◆ **Data shown**:
.....

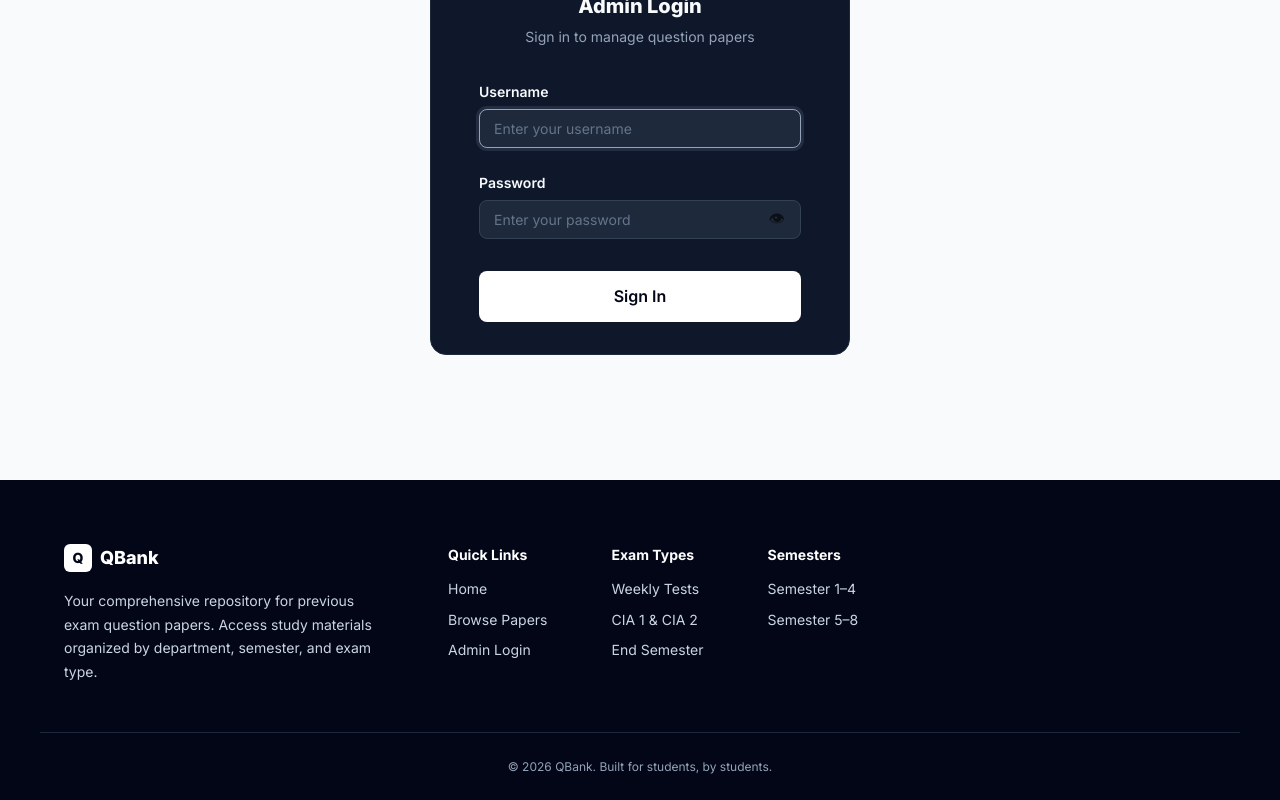
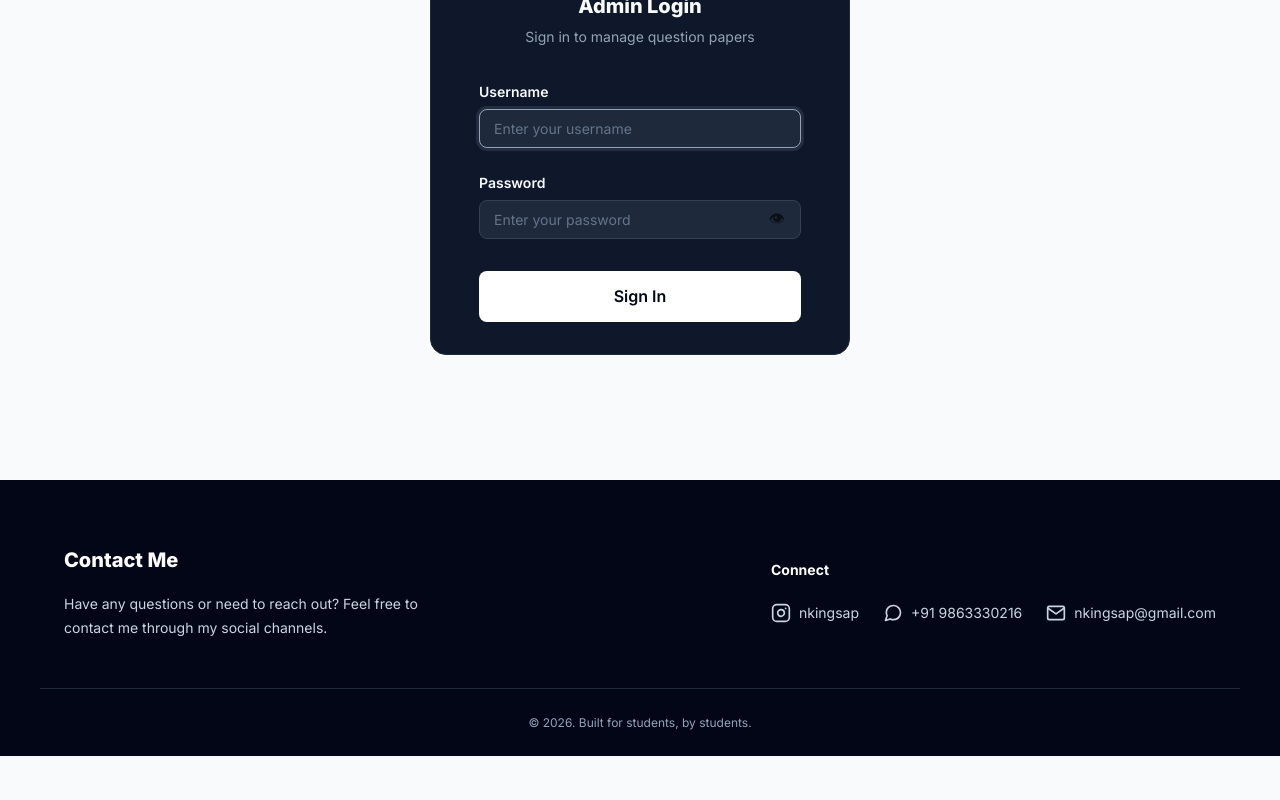
Before and after one commit to Nkingsap/Qbank, a React (Vite) app: page /login in a window 1280 px wide. Shown: the part 320-1120 px from the top of the page. After the commit the page ends 1076 px from the top, so only its background shows below. Built offline with nearby package versions, Linux system fonts and the light colour scheme; no server answers.

Commit message:
updated footer

```diff
--- a/src/components/Footer/Footer.css
+++ b/src/components/Footer/Footer.css
@@ -9,12 +9,14 @@
     margin: 0 auto;
     padding: var(--spacing-3xl) var(--spacing-lg) var(--spacing-2xl);
     display: flex;
+    justify-content: space-between;
+    align-items: center;
     gap: var(--spacing-3xl);
 }
 
 .footer-brand {
     flex: 1;
-    max-width: 320px;
+    max-width: 400px;
 }
 
 .footer-logo {
@@ -57,14 +59,14 @@
 .footer-col {
     display: flex;
     flex-direction: column;
-    gap: 8px;
+    gap: 12px;
 }
 
 .footer-col h4 {
     font-size: var(--font-size-sm);
     font-weight: 700;
     color: var(--color-white);
-    margin-bottom: 4px;
+    margin-bottom: 8px;
 }
 
 .footer-col a,
@@ -72,10 +74,25 @@
     font-size: var(--font-size-sm);
     color: var(--color-gray-300);
     transition: color var(--transition-fast);
+    display: flex;
+    align-items: center;
+    gap: 8px;
+}
+
+.footer-col a svg {
+    width: 20px;
+    height: 20px;
 }
 
 .footer-col a:hover {
     color: var(--color-white);
+}
+
+.footer-socials {
+    display: flex;
+    flex-wrap: wrap;
+    align-items: center;
+    gap: 24px;
 }
 
 .footer-bottom {
@@ -94,6 +111,8 @@
 @media (max-width: 768px) {
     .footer-inner {
         flex-direction: column;
+        align-items: center;
+        text-align: center;
         gap: var(--spacing-2xl);
         padding: var(--spacing-2xl) var(--spacing-md) var(--spacing-xl);
     }
@@ -102,9 +121,22 @@
         max-width: 100%;
     }
 
+    .footer-logo {
+        justify-content: center;
+    }
+
+    .footer-col {
+        align-items: center !important;
+    }
+
+    .footer-socials {
+        justify-content: center;
+    }
+
     .footer-links {
         flex-wrap: wrap;
         gap: var(--spacing-2xl);
+        justify-content: center;
     }
 
     .footer-bottom {
--- a/src/components/Footer/Footer.jsx
+++ b/src/components/Footer/Footer.jsx
@@ -6,38 +6,36 @@ export default function Footer() {
             <div className="footer-inner">
                 <div className="footer-brand">
                     <div className="footer-logo">
-                        <div className="footer-logo-icon">Q</div>
-                        <span className="footer-logo-text">QBank</span>
+                        <span className="footer-logo-text" style={{ fontSize: '1.25rem' }}>Contact Me</span>
                     </div>
                     <p className="footer-desc">
-                        Your comprehensive repository for previous exam question papers.
-                        Access study materials organized by department, semester, and exam type.
+                        Have any questions or need to reach out? Feel free to contact me through my social channels.
                     </p>
                 </div>
 
                 <div className="footer-links">
-                    <div className="footer-col">
-                        <h4>Quick Links</h4>
-                        <a href="/">Home</a>
-                        <a href="/browse">Browse Papers</a>
-                        <a href="/login">Admin Login</a>
-                    </div>
-                    <div className="footer-col">
-                        <h4>Exam Types</h4>
-                        <span>Weekly Tests</span>
-                        <span>CIA 1 & CIA 2</span>
-                        <span>End Semester</span>
-                    </div>
-                    <div className="footer-col">
-                        <h4>Semesters</h4>
-                        <span>Semester 1–4</span>
-                        <span>Semester 5–8</span>
+                    <div className="footer-col" style={{ alignItems: 'flex-start' }}>
+                        <h4>Connect</h4>
+                        <div className="footer-socials">
+                            <a href="https://instagram.com/nkingsap" target="_blank" rel="noopener noreferrer">
+                                <svg xmlns="http://www.w3.org/2000/svg" viewBox="0 0 24 24" fill="none" stroke="currentColor" strokeWidth="2" strokeLinecap="round" strokeLinejoin="round"><rect x="2" y="2" width="20" height="20" rx="5" ry="5"></rect><path d="M16 11.37A4 4 0 1 1 12.63 8 4 4 0 0 1 16 11.37z"></path><line x1="17.5" y1="6.5" x2="17.51" y2="6.5"></line></svg>
+                                nkingsap
+                            </a>
+                            <a href="https://wa.me/919863330216" target="_blank" rel="noopener noreferrer">
+                                <svg xmlns="http://www.w3.org/2000/svg" viewBox="0 0 24 24" fill="none" stroke="currentColor" strokeWidth="2" strokeLinecap="round" strokeLinejoin="round"><path d="M21 11.5a8.38 8.38 0 0 1-.9 3.8 8.5 8.5 0 0 1-7.6 4.7 8.38 8.38 0 0 1-3.8-.9L3 21l1.9-5.7a8.38 8.38 0 0 1-.9-3.8 8.5 8.5 0 0 1 4.7-7.6 8.38 8.38 0 0 1 3.8-.9h.5a8.48 8.48 0 0 1 8 8v.5z"></path></svg>
+                                +91 9863330216
+                            </a>
+                            <a href="mailto:nkingsap@gmail.com">
+                                <svg xmlns="http://www.w3.org/2000/svg" viewBox="0 0 24 24" fill="none" stroke="currentColor" strokeWidth="2" strokeLinecap="round" strokeLinejoin="round"><path d="M4 4h16c1.1 0 2 .9 2 2v12c0 1.1-.9 2-2 2H4c-1.1 0-2-.9-2-2V6c0-1.1.9-2 2-2z"></path><polyline points="22,6 12,13 2,6"></polyline></svg>
+                                nkingsap@gmail.com
+                            </a>
+                        </div>
                     </div>
                 </div>
             </div>
 
             <div className="footer-bottom">
-                <p>© {new Date().getFullYear()} QBank. Built for students, by students.</p>
+                <p>© {new Date().getFullYear()}. Built for students, by students.</p>
             </div>
         </footer>
     );
```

.....

◆ **Required work**:
Collect the lines of the data that carry the word "currentColor".

◆ **Task response**:
+                                <svg xmlns="http://www.w3.org/2000/svg" viewBox="0 0 24 24" fill="none" stroke="currentColor" strokeWidth="2" strokeLinecap="round" strokeLinejoin="round"><rect x="2" y="2" width="20" height="20" rx="5" ry="5"></rect><path d="M16 11.37A4 4 0 1 1 12.63 8 4 4 0 0 1 16 11.37z"></path><line x1="17.5" y1="6.5" x2="17.51" y2="6.5"></line></svg>
+                                <svg xmlns="http://www.w3.org/2000/svg" viewBox="0 0 24 24" fill="none" stroke="currentColor" strokeWidth="2" strokeLinecap="round" strokeLinejoin="round"><path d="M21 11.5a8.38 8.38 0 0 1-.9 3.8 8.5 8.5 0 0 1-7.6 4.7 8.38 8.38 0 0 1-3.8-.9L3 21l1.9-5.7a8.38 8.38 0 0 1-.9-3.8 8.5 8.5 0 0 1 4.7-7.6 8.38 8.38 0 0 1 3.8-.9h.5a8.48 8.48 0 0 1 8 8v.5z"></path></svg>
+                                <svg xmlns="http://www.w3.org/2000/svg" viewBox="0 0 24 24" fill="none" stroke="currentColor" strokeWidth="2" strokeLinecap="round" strokeLinejoin="round"><path d="M4 4h16c1.1 0 2 .9 2 2v12c0 1.1-.9 2-2 2H4c-1.1 0-2-.9-2-2V6c0-1.1.9-2 2-2z"></path><polyline points="22,6 12,13 2,6"></polyline></svg>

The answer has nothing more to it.